"... We study the hardness of approximating the chromatic number when the input graph is kcolorable for some fixed k 3. Our main result is that it is NPhard to find a 4coloring of a 3chromatic graph. As an immediate corollary we obtain that it is NPhard to color a kchromatic graph with at most ..."
Abstract

Cited by 72 (6 self)
 Add to MetaCart
We study the hardness of approximating the chromatic number when the input graph is kcolorable for some fixed k 3. Our main result is that it is NPhard to find a 4coloring of a 3chromatic graph. As an immediate corollary we obtain that it is NPhard to color a kchromatic graph with at most k + 2bk=3c 1 colors. We also give simple proofs of two results of Lund and Yannakakis [20]. The first result shows that it is NPhard to approximate the chromatic number to within n for some fixed > 0. We point
On Chromatic Sums and Distributed Resource Allocation
"... This paper studies an optimization problem that arises in the context of distributed resource allocation: Given a conflict graph that represents the competition of processors over resources, we seek an allocation under which no two jobs with conflicting requirements are executed simultaneously. Our ..."
Abstract

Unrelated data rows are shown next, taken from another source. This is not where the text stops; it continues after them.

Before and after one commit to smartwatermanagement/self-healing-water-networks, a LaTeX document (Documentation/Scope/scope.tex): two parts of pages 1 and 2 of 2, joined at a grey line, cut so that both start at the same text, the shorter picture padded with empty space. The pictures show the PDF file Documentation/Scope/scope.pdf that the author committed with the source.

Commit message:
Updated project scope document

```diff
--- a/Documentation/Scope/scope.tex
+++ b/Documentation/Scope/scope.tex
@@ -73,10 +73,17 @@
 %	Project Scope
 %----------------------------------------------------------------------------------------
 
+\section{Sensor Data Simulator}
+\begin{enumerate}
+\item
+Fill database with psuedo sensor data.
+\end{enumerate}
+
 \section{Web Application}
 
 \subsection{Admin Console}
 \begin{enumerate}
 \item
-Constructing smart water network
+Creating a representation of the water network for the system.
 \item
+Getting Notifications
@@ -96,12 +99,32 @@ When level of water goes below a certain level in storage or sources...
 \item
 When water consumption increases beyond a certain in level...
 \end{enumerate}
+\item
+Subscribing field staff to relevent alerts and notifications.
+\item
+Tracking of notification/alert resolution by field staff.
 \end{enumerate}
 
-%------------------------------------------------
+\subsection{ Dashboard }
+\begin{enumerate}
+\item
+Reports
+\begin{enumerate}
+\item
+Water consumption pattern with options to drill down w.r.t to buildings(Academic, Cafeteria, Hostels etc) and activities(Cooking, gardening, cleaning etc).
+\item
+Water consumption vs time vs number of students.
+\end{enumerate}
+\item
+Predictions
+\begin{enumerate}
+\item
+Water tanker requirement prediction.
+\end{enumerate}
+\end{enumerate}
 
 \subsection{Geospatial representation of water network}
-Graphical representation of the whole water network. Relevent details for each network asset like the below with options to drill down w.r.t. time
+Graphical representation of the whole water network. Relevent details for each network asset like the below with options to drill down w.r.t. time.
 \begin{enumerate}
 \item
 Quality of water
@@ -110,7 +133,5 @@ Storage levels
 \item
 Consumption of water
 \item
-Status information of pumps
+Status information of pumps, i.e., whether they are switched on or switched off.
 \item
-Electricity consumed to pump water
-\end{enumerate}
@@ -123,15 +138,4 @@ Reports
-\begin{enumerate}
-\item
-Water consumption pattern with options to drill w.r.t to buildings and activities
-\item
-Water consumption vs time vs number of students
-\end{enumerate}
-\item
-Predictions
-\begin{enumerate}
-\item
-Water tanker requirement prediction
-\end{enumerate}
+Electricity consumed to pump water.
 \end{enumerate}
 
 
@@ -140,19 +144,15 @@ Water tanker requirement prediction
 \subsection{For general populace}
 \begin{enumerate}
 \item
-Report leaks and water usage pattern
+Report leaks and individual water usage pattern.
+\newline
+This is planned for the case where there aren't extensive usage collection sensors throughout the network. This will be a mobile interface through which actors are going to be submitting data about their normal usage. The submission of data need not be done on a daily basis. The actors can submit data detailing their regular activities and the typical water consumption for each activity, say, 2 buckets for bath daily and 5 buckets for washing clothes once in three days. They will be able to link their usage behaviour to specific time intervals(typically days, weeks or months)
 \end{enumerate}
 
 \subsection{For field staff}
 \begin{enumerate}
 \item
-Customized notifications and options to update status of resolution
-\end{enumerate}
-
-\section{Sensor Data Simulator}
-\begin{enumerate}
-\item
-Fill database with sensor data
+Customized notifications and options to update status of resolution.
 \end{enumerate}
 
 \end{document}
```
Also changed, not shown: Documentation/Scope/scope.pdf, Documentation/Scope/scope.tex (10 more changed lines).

Cited by 66 (14 self)
 Add to MetaCart
This paper studies an optimization problem that arises in the context of distributed resource allocation: Given a conflict graph that represents the competition of processors over resources, we seek an allocation under which no two jobs with conflicting requirements are executed simultaneously. Our objective is to minimize the average response time of the system. In alternative formulation this is known as the Minimum Color Sum (MCS) problem [24]. We show, that the algorithm based on finding iteratively a maximum independent set (MaxIS) is a 4approximation to the MCS. This bound is tight to within a factor of 2. We give improved ratios for the classes of bipartite, boundeddegree, and line graphs. The bound generalizes to a 4aeapproximation of MCS for classes of graphs for which the maximum independent set problem can be approximated within a factor of ae. On the other hand, we show that an n1 \Gamma fflapproximation is NPhard, for some ffl? 0. For some instances of the resource allocation problem, such as the Dining Philosophers, an efficient solution requires edge coloring of the conflict graph. We introduce the Minimum Edge Color Sum (MECS) problem which is shown to be NPhard. We show that a 2approximation to MECS(G) can be obtained distributively using compact coloring within O(log² n) communication rounds.
On Multidimensional Packing Problems
 TENTH ACMSIAM SYMPOSIUM ON DISCRETE ALGORITHMS
, 1999
"... We study the approximability of multidimensional generalizations of the classical problems of multiprocessor scheduling, bin packing and the knapsack problem. Specifically, we study the vector scheduling problem, its dual problem, namely, the vector bin packing problem, and a class of packing integ ..."
Abstract

Cited by 66 (4 self)
 Add to MetaCart
We study the approximability of multidimensional generalizations of the classical problems of multiprocessor scheduling, bin packing and the knapsack problem. Specifically, we study the vector scheduling problem, its dual problem, namely, the vector bin packing problem, and a class of packing integer programs. The vector scheduling problem is to schedule n ddimensional tasks on m machines such that the maximum load over all dimensions and all machines is minimized. The vector bin packing problem, on the other hand, seeks to minimize the number of bins needed to schedule all n tasks such that the maximum load on any dimension across all bins is bounded by a fixed quantity, say 1. Such problems naturally arise when scheduling tasks that have multiple resource requirements. We obtain a variety of new algorithmic as well as inapproximability results for these problems. For vector scheduling, we give a PTAS when d is a fixed constant, and an O(minflog dm; log 2 dg)approximation in gen...